After the Prince Andrew debacle(s), this Harry and Meghan security saga creates even more negative stories for the press to run about the British Royal Family in the lead-up to the beginning of Queen Elizabeth’s Platinum Jubilee year on February 6. It also takes the attention off the 70th year of Her Majesty’s reign, which is supposed to be a feel-good event for the UK public after two years of pandemic hell, and turns it into a family drama about whether Harry and Meghan and their children will even make the trip for the festivities in June.
And that’s not even to think of the diplomatic and political ramifications! The BRF is supposed to be fully disengaged from matters of politics. By threatening legal action against a UK government department and, implicitly, the UK government, Harry is breaking that cardinal royal rule. And it seems like he’s doing it without understanding or just plain not caring about the tricky diplomatic situation in which it will place his grandmother. How do you think the Queen’s audience with the Prime Minister would go if he/she (it might not be BoJo for much longer) had to inform the Queen that his/her government is planning to legally defend itself against her grandson? Yikes.
Finally, in purely personal terms, it’ hasn’t even been a year since Her Majesty’s beloved husband died. At 95 years old (almost 96!), it just seems cruel that Harry would put another thing on his grandmother’s list of things to worry about.
This seems like a fabricated reason for M and the kids to not come back to the UK
This whole ploy from the Sussexes seems designed to be an excuse to not back to the United Kingdom in the near future. I think that Meghan in particular would be okay with never coming back to the UK, and this gives her a perfect reason to not have to come back, or to bring the children.
As soon as I read the statement from Team Sussex, I tweeted this:
This was (as close as can be) confirmed by Omid Scobie the following day, when he wrote this in Harper’s Bazaar:
On a final note, I would add that if Harry and family travel to the UK to spend time with his grandmother/father/brother, then his family would be indirectly protected by the Met royal protection service, as all of those people have 24/7 Home Office-provided protection. All they would need to do is stay with family. But that doesn’t seem to be a good enough fix for Harry.

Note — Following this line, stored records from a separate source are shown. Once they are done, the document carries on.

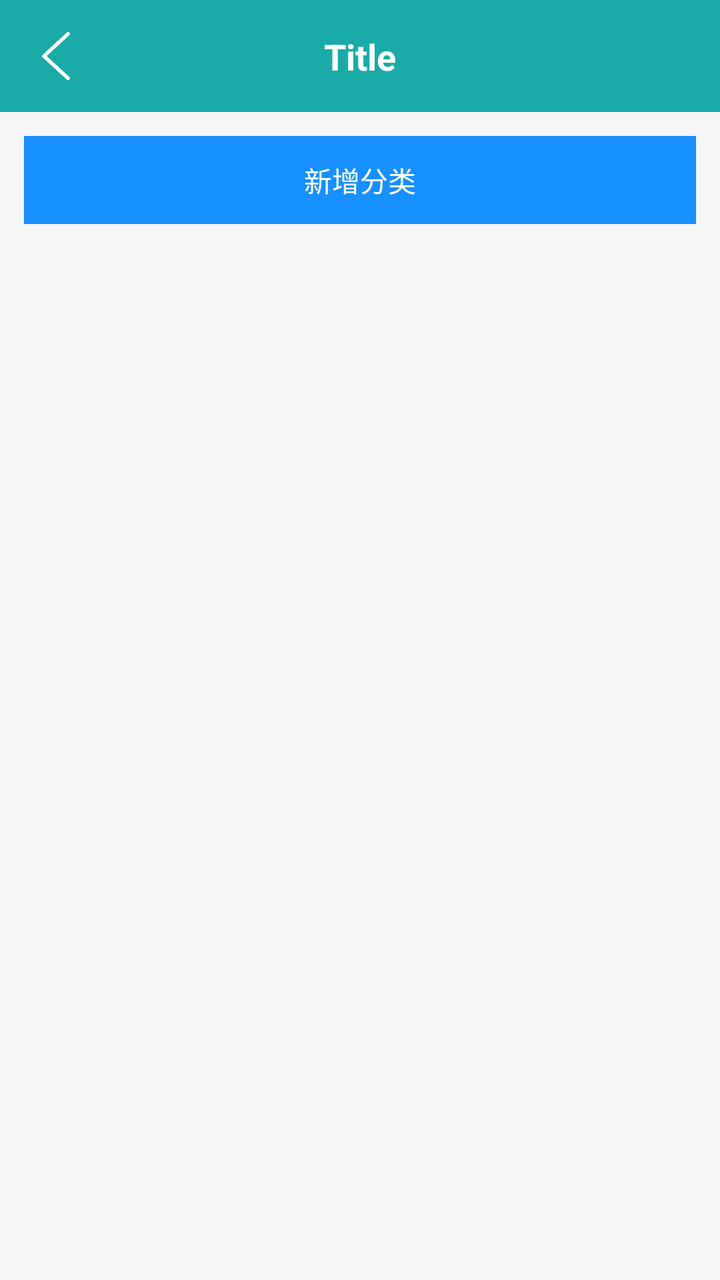
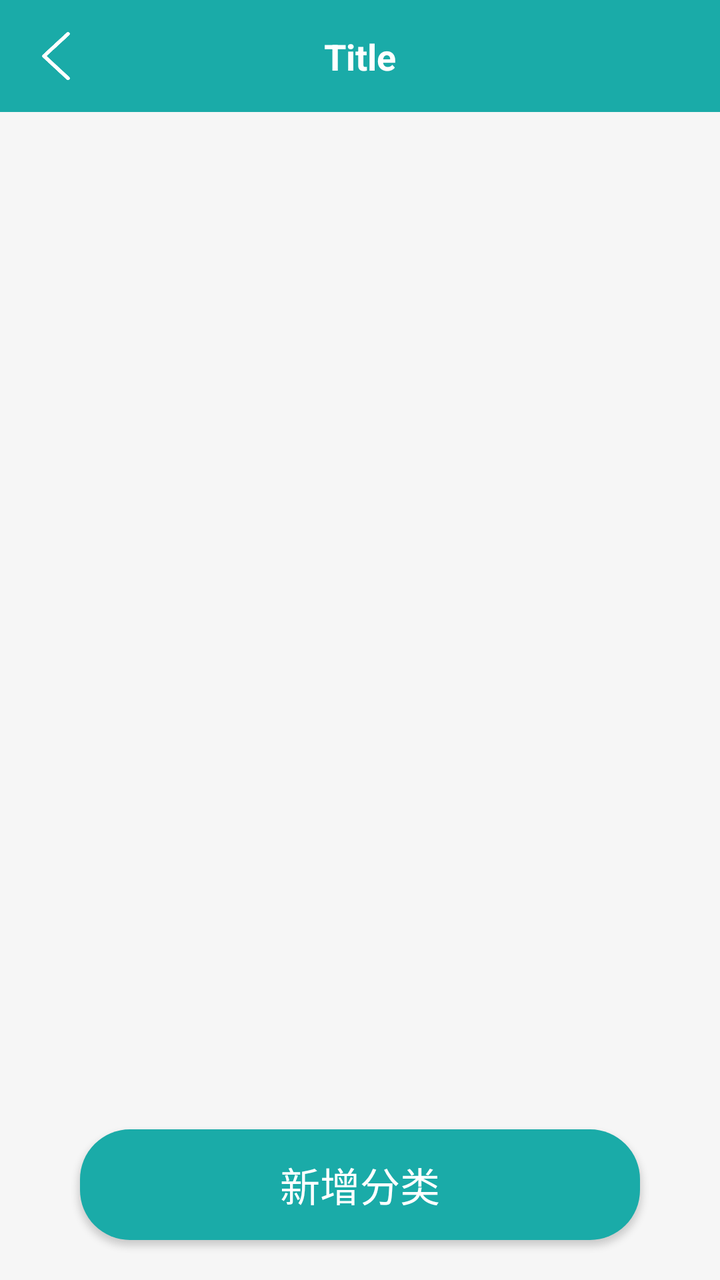

The first picture is an Android layout as it rendered before a commit; the second is the same layout after the commit. The layout source and the unified diff follow.
<!-- AndroidManifest.xml: application theme Theme.Note -->
<!-- res/layout/fragment_bill_category.xml -->
<?xml version="1.0" encoding="utf-8"?>
<layout xmlns:android="http://schemas.android.com/apk/res/android">

    <LinearLayout
        android:layout_width="match_parent"
        android:layout_height="match_parent"
        android:orientation="vertical"
        android:background="@color/main_grey_bg">

        <include
            android:id="@+id/includeToolbar"
            layout="@layout/item_toolbar" />

        <TextView
            android:id="@+id/tvAddCategory"
            android:layout_width="match_parent"
            android:layout_height="44dp"
            android:layout_margin="12dp"
            android:background="#1890FF"
            android:gravity="center"
            android:text="新增分类"
            android:textColor="@android:color/white"
            android:textSize="14sp" />

        <FrameLayout
            android:layout_width="match_parent"
            android:layout_height="0dp"
            android:layout_weight="1">

            <androidx.recyclerview.widget.RecyclerView
                android:id="@+id/rvCategory"
                android:layout_width="match_parent"
                android:layout_height="match_parent"
                android:padding="12dp"
                android:scrollbars="vertical" />

            <TextView
                android:id="@+id/tvEmptyCategory"
                android:layout_width="wrap_content"
                android:layout_height="wrap_content"
                android:layout_gravity="center"
                android:text="暂无分类"
                android:textColor="#999999"
                android:textSize="14sp"
                android:visibility="gone" />
        </FrameLayout>

    </LinearLayout>
</layout>
<!-- res/layout/item_toolbar.xml (included above) -->
<?xml version="1.0" encoding="utf-8"?>
<LinearLayout
    xmlns:android="http://schemas.android.com/apk/res/android"
    xmlns:app="http://schemas.android.com/apk/res-auto"
    android:layout_width="match_parent"
    android:layout_height="wrap_content"
    android:orientation="vertical"
    android:background="?attr/colorPrimary">

    
    <View
        android:id="@+id/statusBarSpacer"
        android:layout_width="match_parent"
        android:layout_height="0dp" />

    
    <androidx.constraintlayout.widget.ConstraintLayout
        android:layout_width="match_parent"
        android:layout_height="56dp"
        android:background="@color/main_color">

        <ImageView
            android:id="@+id/ivBack"
            android:layout_width="40dp"
            android:layout_height="40dp"
            android:layout_marginStart="8dp"
            android:padding="8dp"
            android:src="@drawable/ic_back"
            app:layout_constraintBottom_toBottomOf="parent"
            app:layout_constraintStart_toStartOf="parent"
            app:layout_constraintTop_toTopOf="parent"/>

        <TextView
            android:id="@+id/tvTitle"
            android:layout_width="0dp"
            android:layout_height="wrap_content"
            android:ellipsize="end"
            android:gravity="center"
            android:maxLines="1"
            android:text="Title"
            android:textColor="@android:color/white"
            android:textSize="18sp"
            android:textStyle="bold"
            android:layout_marginStart="56dp"
            android:layout_marginEnd="56dp"
            app:layout_constraintBottom_toBottomOf="@id/ivBack"
            app:layout_constraintEnd_toEndOf="parent"
            app:layout_constraintStart_toStartOf="parent"
            app:layout_constraintTop_toTopOf="@id/ivBack"/>
    </androidx.constraintlayout.widget.ConstraintLayout>

</LinearLayout>
<!-- resources referenced by this layout -->
<resources>
  <color name="main_color">#1AABA8</color>
  <color name="main_grey_bg">#f6f6f6</color>
  <!-- drawable ic_back: png bitmap (drawable, 2843 bytes) -->
  <style name="Theme.Note" parent="Theme.AppCompat.Light.NoActionBar" />
</resources>

<!-- the commit's change to res/layout/fragment_bill_category.xml (unified diff, before → after) -->
@@ -10,17 +10,6 @@
         <include
             android:id="@+id/includeToolbar"
             layout="@layout/item_toolbar" />
-
-        <TextView
-            android:id="@+id/tvAddCategory"
-            android:layout_width="match_parent"
-            android:layout_height="44dp"
-            android:layout_margin="12dp"
-            android:background="#1890FF"
-            android:gravity="center"
-            android:text="新增分类"
-            android:textColor="@android:color/white"
-            android:textSize="14sp" />
 
         <FrameLayout
             android:layout_width="match_parent"
@@ -44,6 +33,20 @@
                 android:textSize="14sp"
                 android:visibility="gone" />
         </FrameLayout>
+
+        <Button
+            android:id="@+id/tvAddCategory"
+            android:layout_width="match_parent"
+            android:layout_height="wrap_content"
+            android:layout_marginHorizontal="40dp"
+            android:layout_marginTop="16dp"
+            android:layout_marginBottom="20dp"
+            android:background="@drawable/bg_button"
+            android:gravity="center"
+            android:paddingVertical="13dp"
+            android:text="新增分类"
+            android:textColor="@color/white"
+            android:textSize="20sp" />
 
     </LinearLayout>
 </layout>
<!-- resource entries referenced after the edit -->
@@ -2,6 +2,15 @@
 <resources>
   <color name="main_color">#1AABA8</color>
   <color name="main_grey_bg">#f6f6f6</color>
+  <color name="white">#FFFFFF</color>
+  <!-- drawable bg_button (drawable) -->
+  <?xml version="1.0" encoding="utf-8"?>
+  <shape xmlns:android="http://schemas.android.com/apk/res/android">
+  
+      <corners android:radius="25dp"/>
+  
+      <solid android:color="@color/main_color"/>
+  </shape>
   <!-- drawable ic_back: png bitmap (drawable, 2843 bytes) -->
   <style name="Theme.Note" parent="Theme.AppCompat.Light.NoActionBar" />
 </resources>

In summary, I think this is another ill-judged move from a family built on ill-judged moves. When deciding to fight the Home Office, and then by putting out this statement, did Harry think about the possible negative consequences that would land on himself, his family members, his grandmother, or the UK government? It looks like the answer to all of those questions is no. In fact, it’s possible that Harry has actually increased the level threat to himself and his family (both his wife and children, and his royal relatives) by embarking on this legal battle. Classic Sussex move: try to do something and actually cause the exact opposite to happen.